Umpires should strictly enforce a full two second pause. While the one second pause in the Softball Canada rule has been interpreted to simply mean a complete stop, the WBSC rule purposely demands a full pause for a minimum of two seconds. Umpires should also focus on enforcement of the five second maximum. Pitchers cannot wait out the batter, delaying for them to relax before beginning the pitch.
The pitcher may take a signal from the catcher with one or both feet on the pitching plate. After taking (or appearing to take) a signal, they may step back and then bring their hands together or they may carry out both actions simultaneously. The pause does not begin until the joined hands come to a stop in front of or at the side of the body (hands must be visible to batter) and the feet and body are still. Once the pause is established, all movement must be forward with the pitch. Any backward movement after the pause will be a violation.
As with the Softball Canada rule, the pitcher may continue to make adjustments of the ball and their hand within the glove during the pause.
On the step forward, the pitcher may slide their pivot foot sideways or forward on the pitching plate as long as they do not lift the foot (they may clear their cleats slightly if necessary). They may also rotate on the ball/toes of their foot to push off. Loss of contact with the heel of the pivot foot is permissible during the rotation as long as the point of the pivot foot does not move forward (see image below). Any step forward (visible forward movement of the toe of the pivot foot) is a violation.
Pitchers may leap, land and throw as long as the hands have separated and the arm rotation has started prior to the pivot foot landing. The pivot foot may land prior to the release provided there has been no stoppage in the arm rotation and there is a fluid continuous motion.

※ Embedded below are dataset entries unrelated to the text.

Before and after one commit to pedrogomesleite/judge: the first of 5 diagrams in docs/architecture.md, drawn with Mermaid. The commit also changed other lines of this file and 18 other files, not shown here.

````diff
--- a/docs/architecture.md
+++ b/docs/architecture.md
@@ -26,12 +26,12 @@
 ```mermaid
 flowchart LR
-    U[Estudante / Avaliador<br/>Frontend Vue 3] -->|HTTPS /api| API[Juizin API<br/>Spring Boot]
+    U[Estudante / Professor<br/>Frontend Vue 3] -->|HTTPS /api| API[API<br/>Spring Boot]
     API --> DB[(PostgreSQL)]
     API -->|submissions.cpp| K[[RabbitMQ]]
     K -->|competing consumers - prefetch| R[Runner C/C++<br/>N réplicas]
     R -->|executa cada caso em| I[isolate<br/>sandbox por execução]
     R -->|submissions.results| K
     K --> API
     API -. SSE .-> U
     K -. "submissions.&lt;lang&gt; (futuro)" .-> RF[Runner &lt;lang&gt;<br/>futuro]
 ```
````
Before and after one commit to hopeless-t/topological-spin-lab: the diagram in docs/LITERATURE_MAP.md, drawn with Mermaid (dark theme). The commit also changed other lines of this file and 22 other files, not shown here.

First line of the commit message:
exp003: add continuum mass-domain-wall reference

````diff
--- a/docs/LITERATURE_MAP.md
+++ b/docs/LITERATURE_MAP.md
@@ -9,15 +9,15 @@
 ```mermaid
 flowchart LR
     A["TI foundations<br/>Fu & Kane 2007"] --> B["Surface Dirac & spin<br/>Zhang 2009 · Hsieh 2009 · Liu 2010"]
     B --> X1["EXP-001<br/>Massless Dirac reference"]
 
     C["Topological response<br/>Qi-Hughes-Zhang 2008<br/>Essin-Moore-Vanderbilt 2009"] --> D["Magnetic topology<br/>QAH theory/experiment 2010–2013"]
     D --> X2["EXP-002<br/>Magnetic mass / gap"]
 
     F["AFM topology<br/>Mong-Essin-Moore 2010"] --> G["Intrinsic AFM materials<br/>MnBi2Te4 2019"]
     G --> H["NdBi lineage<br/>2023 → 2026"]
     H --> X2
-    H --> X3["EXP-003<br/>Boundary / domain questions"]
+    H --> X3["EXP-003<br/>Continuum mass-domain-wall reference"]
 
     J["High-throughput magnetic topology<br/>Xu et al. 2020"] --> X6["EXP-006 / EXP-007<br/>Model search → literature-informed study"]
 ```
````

Play A: After establishing their feet and taking a signal from the catcher, a pitcher brings their hands together, stops and immediately (less than two seconds) begins the motion to pitch.
Ruling: This is a violation. Primary jurisdiction for this offence lies with the home plate umpire. If it is a first offence, the umpire may elect to issue a warning. Subsequent infractions shall be enforced.
Play B: A pitcher has both feet on the pitchers plate. After taking a signal from the catcher, the pitcher steps back and then brings their hands together to begin the pause.
Ruling: This is a legal action. The pitcher’s movement to step back preceded the pause.
Play C: A pitcher has both feet on the pitcher’s plate. After taking a signal from the catcher, the pitcher brings their hands together in front of the body and initiates a pause (hands, feet and body coming to a stop) prior to stepping back with the non-pivot foot.
Ruling: This is a violation. Once the hands come together in front or at the side of the body and their feet and body come to rest, this would be considered the start of a pause. The start of any backwards movement of the feet after the pause has started should be enforced as an illegal pitch.
National Director of Umpires
506 461 3991
Rule Interpretative Bulletin 18-1 – June 7, 2018